The migration path of the leaking gas was confined by the driveway pavement and garage slab, forcing most of the migration horizontally and limiting the amount of released gas into the air. The migrating gas most likely entered the crawlspace through pervasive ground cracks in the drier soil within, according to the report.

Exponent found that PG&E’s emergency response to the explosion and fire was consistent with documented procedures, applicable regulations, and industry best practices.

“Had PG&E been able to stop the gas flow instantaneously after the explosion, the outcome would have been materially the same,” according to the report.

Clark and Skondin’s attorney, Douglas Adams of Sacramento, said the report is a step in the right direction.

“I’m pleased that they reached the right conclusion. This explosion and fire was caused by PG&E. My clients are continuing to suffer as a result of their improper conduct,” Adams said Thursday.

PG&E response

Spokesman Greg Snapper said PG&E was provided with the CPUC report – finalized last month – just Thursday.

“We want our customers to know that we have been hard at work since the incident occurred in January,” Snapper said in an email. “Our safety actions include regular leak inspections of our entire natural gas system using the best technology available, rapid response to gas odors, replacement of pipe and finding and fixing leaks.”

He noted PG&E’s safety actions, including:

– Pipe replacement along South George Washington and Bogue Road.

– Regular leak inspections in Yuba City and across its entire system.

– Rapid response to any odor call received.
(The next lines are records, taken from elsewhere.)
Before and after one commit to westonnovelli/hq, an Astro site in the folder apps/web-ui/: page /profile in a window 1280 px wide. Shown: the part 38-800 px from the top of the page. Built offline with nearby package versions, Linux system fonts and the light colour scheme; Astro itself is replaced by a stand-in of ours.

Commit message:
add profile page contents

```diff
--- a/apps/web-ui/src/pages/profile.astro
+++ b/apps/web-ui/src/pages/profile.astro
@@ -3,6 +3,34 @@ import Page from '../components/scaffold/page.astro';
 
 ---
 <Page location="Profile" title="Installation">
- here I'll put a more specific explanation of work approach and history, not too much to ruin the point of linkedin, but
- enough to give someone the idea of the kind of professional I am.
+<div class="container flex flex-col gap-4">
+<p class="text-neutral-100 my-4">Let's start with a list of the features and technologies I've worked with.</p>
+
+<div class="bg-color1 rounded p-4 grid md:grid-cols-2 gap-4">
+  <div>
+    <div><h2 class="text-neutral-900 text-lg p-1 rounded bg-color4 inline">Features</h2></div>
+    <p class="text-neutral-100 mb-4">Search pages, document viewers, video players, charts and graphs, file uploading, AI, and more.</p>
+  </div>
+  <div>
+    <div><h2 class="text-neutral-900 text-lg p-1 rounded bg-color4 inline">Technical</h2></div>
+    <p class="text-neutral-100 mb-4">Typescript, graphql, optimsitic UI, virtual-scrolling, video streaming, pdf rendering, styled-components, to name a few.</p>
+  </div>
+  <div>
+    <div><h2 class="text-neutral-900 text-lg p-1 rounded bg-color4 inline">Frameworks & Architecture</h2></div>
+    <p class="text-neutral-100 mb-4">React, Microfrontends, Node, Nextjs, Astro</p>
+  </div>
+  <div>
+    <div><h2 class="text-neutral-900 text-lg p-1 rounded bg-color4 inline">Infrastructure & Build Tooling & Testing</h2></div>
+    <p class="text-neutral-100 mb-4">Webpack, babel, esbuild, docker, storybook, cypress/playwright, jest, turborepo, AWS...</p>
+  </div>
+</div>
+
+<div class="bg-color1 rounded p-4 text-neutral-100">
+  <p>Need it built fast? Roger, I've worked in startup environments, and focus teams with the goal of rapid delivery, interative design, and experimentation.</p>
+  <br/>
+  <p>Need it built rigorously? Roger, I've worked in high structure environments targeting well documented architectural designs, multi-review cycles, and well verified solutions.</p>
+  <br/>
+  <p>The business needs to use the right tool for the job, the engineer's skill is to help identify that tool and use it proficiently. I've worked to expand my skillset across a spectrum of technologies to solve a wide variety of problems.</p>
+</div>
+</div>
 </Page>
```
– Exponent was immediately brought in to conduct a thorough investigation.

Snapper said that PG&E has reviewed leak records for the gas distribution system for fusion-related leaks, looking to see what trends or information could indicate potential fusion issues.

“We’re using this to inform our system-wide inspection and pipeline replacement program,” he said. “Leaks that appear to be a sign of fusion joints are further investigated and action taken to keep families and businesses safe.”

He noted that PG&E practices an intensive operator qualifications program overseen by the CPUC that ensures every gas worker performing pipeline installations is properly trained in the area of pipe fusions, among other required duties.

When asked if PG&E plans to financially aid Clark and Skondin, or what the next steps in the incident are, Snapper replied, “We’re going to continue supporting that community.”

Adams said his clients are still suffering from the traumatic event.

“Our clients are still recovering from and undergoing medical treatment for injuries, and we’re gathering evidence necessary to prove their claims,” Adams said.

CONTACT Rachel Rosenbaum at 749-4771 and on Twitter @RaeRosenbaum.